The Co-op – which received its alternative business structure licence in March – has confirmed that it will extend its current trial of legal services and funeral planning services through 30 branches of The Co-operative Bank and Britannia to encompass all 330 high street branches.
Around 90% of the new jobs will be fee-earner roles and it said legal apprenticeships and opportunities for study leave will form an important part of the recruitment drive. Co-operative Legal Services (CLS) is already one of the largest employers of chartered legal executives in the country.
Group chief executive Peter Marks said that CLS, which currently operates out of Bristol employing around 450 people, would open five regional hubs across England and Wales over the next five years.
This is in addition to the new family law operation which will launch in London later this year.
Mr Marks said: “We already have a first-class reputation for delivering professional services. We see the law as yet another area where a Co-operative solution can be successfully applied for the customer’s benefit.

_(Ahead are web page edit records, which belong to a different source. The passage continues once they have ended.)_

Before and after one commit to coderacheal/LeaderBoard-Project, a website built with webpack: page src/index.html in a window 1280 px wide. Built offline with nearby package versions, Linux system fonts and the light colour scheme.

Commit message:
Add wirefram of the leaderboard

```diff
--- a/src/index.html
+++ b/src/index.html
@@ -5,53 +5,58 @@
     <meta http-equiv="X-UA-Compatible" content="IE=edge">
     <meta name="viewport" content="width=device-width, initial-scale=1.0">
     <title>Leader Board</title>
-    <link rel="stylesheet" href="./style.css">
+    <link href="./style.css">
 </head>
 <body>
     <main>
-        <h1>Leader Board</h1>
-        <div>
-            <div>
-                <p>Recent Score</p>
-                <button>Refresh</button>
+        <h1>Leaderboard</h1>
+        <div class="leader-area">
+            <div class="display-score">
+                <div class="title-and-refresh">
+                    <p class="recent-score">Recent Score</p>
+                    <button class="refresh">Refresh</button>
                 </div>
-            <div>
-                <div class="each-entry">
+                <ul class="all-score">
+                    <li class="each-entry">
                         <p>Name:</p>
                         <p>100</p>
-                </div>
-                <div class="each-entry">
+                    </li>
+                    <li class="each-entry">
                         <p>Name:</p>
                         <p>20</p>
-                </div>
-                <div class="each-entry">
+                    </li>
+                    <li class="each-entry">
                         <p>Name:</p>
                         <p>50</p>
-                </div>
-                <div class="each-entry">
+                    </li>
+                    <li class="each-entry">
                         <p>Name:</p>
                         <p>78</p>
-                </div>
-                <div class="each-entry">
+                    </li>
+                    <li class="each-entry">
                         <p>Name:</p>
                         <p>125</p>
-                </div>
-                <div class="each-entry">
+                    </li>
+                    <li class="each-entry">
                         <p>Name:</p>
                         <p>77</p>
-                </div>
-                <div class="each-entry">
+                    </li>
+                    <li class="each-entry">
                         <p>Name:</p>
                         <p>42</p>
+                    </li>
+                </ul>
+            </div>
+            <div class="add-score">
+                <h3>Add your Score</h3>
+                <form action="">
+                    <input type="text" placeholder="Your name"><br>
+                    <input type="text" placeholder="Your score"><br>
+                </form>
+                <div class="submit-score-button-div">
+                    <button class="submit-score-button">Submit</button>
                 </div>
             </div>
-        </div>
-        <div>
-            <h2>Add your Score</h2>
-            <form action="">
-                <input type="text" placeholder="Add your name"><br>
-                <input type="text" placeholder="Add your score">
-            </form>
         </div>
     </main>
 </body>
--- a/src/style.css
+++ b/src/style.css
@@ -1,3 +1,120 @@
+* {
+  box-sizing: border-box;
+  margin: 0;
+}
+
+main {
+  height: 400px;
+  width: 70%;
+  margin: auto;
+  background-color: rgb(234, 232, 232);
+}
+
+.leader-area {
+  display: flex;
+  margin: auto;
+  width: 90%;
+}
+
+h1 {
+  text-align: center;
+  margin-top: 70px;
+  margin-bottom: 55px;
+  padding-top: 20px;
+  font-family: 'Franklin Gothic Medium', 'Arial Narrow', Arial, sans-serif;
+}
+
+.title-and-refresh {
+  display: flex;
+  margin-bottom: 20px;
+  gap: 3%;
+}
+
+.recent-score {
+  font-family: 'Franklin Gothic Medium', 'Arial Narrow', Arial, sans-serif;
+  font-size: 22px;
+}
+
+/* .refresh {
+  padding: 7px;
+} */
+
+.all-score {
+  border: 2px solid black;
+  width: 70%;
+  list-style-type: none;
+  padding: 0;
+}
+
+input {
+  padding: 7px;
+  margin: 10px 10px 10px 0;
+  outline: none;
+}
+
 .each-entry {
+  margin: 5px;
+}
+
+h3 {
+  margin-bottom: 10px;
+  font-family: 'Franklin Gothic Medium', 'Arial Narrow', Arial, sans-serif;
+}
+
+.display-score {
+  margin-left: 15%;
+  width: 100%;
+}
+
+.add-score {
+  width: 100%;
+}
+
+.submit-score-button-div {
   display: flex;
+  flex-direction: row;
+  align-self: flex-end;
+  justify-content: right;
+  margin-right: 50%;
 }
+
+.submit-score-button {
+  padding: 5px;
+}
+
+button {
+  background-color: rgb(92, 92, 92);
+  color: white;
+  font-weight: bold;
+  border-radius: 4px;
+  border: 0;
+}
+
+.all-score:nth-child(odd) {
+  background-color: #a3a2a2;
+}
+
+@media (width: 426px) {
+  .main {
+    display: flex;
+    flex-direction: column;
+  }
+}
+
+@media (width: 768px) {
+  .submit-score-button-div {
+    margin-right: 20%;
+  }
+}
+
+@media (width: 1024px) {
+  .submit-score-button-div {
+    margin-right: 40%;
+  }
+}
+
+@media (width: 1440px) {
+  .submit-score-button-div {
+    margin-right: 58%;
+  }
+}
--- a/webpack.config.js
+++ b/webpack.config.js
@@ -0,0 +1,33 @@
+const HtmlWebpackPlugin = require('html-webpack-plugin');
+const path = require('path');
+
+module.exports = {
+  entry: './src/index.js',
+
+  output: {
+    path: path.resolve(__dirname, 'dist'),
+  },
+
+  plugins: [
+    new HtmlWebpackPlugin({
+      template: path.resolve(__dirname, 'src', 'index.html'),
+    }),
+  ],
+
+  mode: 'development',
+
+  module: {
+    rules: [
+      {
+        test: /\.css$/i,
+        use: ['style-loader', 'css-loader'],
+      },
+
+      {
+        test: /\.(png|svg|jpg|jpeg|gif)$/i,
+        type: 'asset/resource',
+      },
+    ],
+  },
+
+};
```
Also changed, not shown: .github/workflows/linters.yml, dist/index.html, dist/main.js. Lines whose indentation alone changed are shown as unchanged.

Over the next five years we want to fundamentally change the face of legal services and make access far easier – today’s announcement underlines that ambition.”
Mr Marks said CLS’s ambition is to provide a service “that will stop people feeling daunted by the prospect of having to work with a solicitor”.
He continued: “We believe that the presence of The Co-operative’s trusted brand and values, our UK-wide branch network, first class people and services together with fair and fixed pricing options, will enable customers to find it much easier to access expert legal advice from someone they trust.”
CLS is already among the 100 largest law firms in the country by turnover, although its 2011 results did not specify how much it had increased on the 2010 figure of £24.2m. However, it reported that profits jumped 15% to £4.5m in 2011.